→ **What is needed**
Every entry must be echoed exactly.

(Records excerpted from a collection)
- - -
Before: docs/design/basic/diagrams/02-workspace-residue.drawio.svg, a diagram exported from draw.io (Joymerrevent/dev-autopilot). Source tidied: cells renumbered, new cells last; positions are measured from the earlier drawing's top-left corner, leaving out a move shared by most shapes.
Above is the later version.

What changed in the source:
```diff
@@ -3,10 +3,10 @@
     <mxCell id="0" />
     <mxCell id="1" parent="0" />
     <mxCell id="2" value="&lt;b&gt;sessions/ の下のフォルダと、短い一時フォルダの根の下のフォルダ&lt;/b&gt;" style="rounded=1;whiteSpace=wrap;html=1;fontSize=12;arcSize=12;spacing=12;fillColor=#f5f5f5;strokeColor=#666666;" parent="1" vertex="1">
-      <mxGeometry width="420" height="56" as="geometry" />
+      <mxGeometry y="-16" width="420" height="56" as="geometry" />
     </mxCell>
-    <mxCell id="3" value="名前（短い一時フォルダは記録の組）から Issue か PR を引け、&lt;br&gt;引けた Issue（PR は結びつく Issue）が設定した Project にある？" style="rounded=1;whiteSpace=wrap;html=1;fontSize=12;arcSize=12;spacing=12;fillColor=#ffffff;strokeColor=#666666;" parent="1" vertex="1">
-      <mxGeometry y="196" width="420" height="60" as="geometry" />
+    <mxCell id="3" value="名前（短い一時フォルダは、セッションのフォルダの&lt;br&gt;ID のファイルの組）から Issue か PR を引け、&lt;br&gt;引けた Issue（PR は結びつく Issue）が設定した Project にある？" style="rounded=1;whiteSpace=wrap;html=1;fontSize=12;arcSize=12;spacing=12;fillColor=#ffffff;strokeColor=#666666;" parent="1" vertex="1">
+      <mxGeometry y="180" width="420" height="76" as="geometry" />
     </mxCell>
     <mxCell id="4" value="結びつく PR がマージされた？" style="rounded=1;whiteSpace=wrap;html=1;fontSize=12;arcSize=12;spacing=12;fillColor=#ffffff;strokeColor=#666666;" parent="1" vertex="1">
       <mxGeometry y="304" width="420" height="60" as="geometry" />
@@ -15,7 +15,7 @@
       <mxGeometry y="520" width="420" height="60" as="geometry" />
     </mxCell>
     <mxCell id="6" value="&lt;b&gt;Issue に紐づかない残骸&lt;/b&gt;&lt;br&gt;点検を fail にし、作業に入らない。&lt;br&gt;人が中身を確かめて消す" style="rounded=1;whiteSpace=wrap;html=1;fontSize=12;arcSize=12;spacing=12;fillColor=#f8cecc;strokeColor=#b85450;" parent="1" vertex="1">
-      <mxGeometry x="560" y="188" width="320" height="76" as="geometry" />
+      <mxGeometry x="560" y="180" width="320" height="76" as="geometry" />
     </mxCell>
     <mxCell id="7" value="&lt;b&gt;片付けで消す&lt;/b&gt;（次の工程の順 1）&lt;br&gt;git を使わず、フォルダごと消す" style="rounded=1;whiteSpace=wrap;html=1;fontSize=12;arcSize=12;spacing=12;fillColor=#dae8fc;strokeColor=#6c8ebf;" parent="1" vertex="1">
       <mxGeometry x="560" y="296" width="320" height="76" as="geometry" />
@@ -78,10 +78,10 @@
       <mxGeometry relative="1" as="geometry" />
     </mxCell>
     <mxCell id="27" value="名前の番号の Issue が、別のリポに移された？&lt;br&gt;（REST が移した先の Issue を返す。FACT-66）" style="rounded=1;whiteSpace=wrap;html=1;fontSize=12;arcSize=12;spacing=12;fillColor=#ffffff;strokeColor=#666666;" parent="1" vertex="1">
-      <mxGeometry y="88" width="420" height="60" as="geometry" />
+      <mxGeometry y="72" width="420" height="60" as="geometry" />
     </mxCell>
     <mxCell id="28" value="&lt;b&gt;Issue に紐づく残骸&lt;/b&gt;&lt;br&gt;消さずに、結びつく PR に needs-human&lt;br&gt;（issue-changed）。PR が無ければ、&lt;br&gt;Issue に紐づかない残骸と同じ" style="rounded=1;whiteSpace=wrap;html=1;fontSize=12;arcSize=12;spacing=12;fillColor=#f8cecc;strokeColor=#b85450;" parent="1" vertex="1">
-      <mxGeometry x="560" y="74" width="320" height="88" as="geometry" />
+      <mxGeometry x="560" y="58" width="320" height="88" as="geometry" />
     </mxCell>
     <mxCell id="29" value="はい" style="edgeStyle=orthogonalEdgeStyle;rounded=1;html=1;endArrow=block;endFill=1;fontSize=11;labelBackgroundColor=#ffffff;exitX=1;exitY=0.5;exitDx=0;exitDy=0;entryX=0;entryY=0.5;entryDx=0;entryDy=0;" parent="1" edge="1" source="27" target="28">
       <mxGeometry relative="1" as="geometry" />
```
- - -
→ **Result**
Before: docs/design/basic/diagrams/02-workspace-residue.drawio.svg, a diagram exported from draw.io (Joymerrevent/dev-autopilot). Source tidied: cells renumbered, new cells last; positions are measured from the earlier drawing's top-left corner, leaving out a move shared by most shapes.
Above is the later version.

What changed in the source:
```diff
@@ -3,10 +3,10 @@
     <mxCell id="0" />
     <mxCell id="1" parent="0" />
     <mxCell id="2" value="&lt;b&gt;sessions/ の下のフォルダと、短い一時フォルダの根の下のフォルダ&lt;/b&gt;" style="rounded=1;whiteSpace=wrap;html=1;fontSize=12;arcSize=12;spacing=12;fillColor=#f5f5f5;strokeColor=#666666;" parent="1" vertex="1">
-      <mxGeometry width="420" height="56" as="geometry" />
+      <mxGeometry y="-16" width="420" height="56" as="geometry" />
     </mxCell>
-    <mxCell id="3" value="名前（短い一時フォルダは記録の組）から Issue か PR を引け、&lt;br&gt;引けた Issue（PR は結びつく Issue）が設定した Project にある？" style="rounded=1;whiteSpace=wrap;html=1;fontSize=12;arcSize=12;spacing=12;fillColor=#ffffff;strokeColor=#666666;" parent="1" vertex="1">
-      <mxGeometry y="196" width="420" height="60" as="geometry" />
+    <mxCell id="3" value="名前（短い一時フォルダは、セッションのフォルダの&lt;br&gt;ID のファイルの組）から Issue か PR を引け、&lt;br&gt;引けた Issue（PR は結びつく Issue）が設定した Project にある？" style="rounded=1;whiteSpace=wrap;html=1;fontSize=12;arcSize=12;spacing=12;fillColor=#ffffff;strokeColor=#666666;" parent="1" vertex="1">
+      <mxGeometry y="180" width="420" height="76" as="geometry" />
     </mxCell>
     <mxCell id="4" value="結びつく PR がマージされた？" style="rounded=1;whiteSpace=wrap;html=1;fontSize=12;arcSize=12;spacing=12;fillColor=#ffffff;strokeColor=#666666;" parent="1" vertex="1">
       <mxGeometry y="304" width="420" height="60" as="geometry" />
@@ -15,7 +15,7 @@
       <mxGeometry y="520" width="420" height="60" as="geometry" />
     </mxCell>
     <mxCell id="6" value="&lt;b&gt;Issue に紐づかない残骸&lt;/b&gt;&lt;br&gt;点検を fail にし、作業に入らない。&lt;br&gt;人が中身を確かめて消す" style="rounded=1;whiteSpace=wrap;html=1;fontSize=12;arcSize=12;spacing=12;fillColor=#f8cecc;strokeColor=#b85450;" parent="1" vertex="1">
-      <mxGeometry x="560" y="188" width="320" height="76" as="geometry" />
+      <mxGeometry x="560" y="180" width="320" height="76" as="geometry" />
     </mxCell>
     <mxCell id="7" value="&lt;b&gt;片付けで消す&lt;/b&gt;（次の工程の順 1）&lt;br&gt;git を使わず、フォルダごと消す" style="rounded=1;whiteSpace=wrap;html=1;fontSize=12;arcSize=12;spacing=12;fillColor=#dae8fc;strokeColor=#6c8ebf;" parent="1" vertex="1">
       <mxGeometry x="560" y="296" width="320" height="76" as="geometry" />
@@ -78,10 +78,10 @@
       <mxGeometry relative="1" as="geometry" />
     </mxCell>
     <mxCell id="27" value="名前の番号の Issue が、別のリポに移された？&lt;br&gt;（REST が移した先の Issue を返す。FACT-66）" style="rounded=1;whiteSpace=wrap;html=1;fontSize=12;arcSize=12;spacing=12;fillColor=#ffffff;strokeColor=#666666;" parent="1" vertex="1">
-      <mxGeometry y="88" width="420" height="60" as="geometry" />
+      <mxGeometry y="72" width="420" height="60" as="geometry" />
     </mxCell>
     <mxCell id="28" value="&lt;b&gt;Issue に紐づく残骸&lt;/b&gt;&lt;br&gt;消さずに、結びつく PR に needs-human&lt;br&gt;（issue-changed）。PR が無ければ、&lt;br&gt;Issue に紐づかない残骸と同じ" style="rounded=1;whiteSpace=wrap;html=1;fontSize=12;arcSize=12;spacing=12;fillColor=#f8cecc;strokeColor=#b85450;" parent="1" vertex="1">
-      <mxGeometry x="560" y="74" width="320" height="88" as="geometry" />
+      <mxGeometry x="560" y="58" width="320" height="88" as="geometry" />
     </mxCell>
     <mxCell id="29" value="はい" style="edgeStyle=orthogonalEdgeStyle;rounded=1;html=1;endArrow=block;endFill=1;fontSize=11;labelBackgroundColor=#ffffff;exitX=1;exitY=0.5;exitDx=0;exitDy=0;entryX=0;entryY=0.5;entryDx=0;entryDy=0;" parent="1" edge="1" source="27" target="28">
       <mxGeometry relative="1" as="geometry" />
```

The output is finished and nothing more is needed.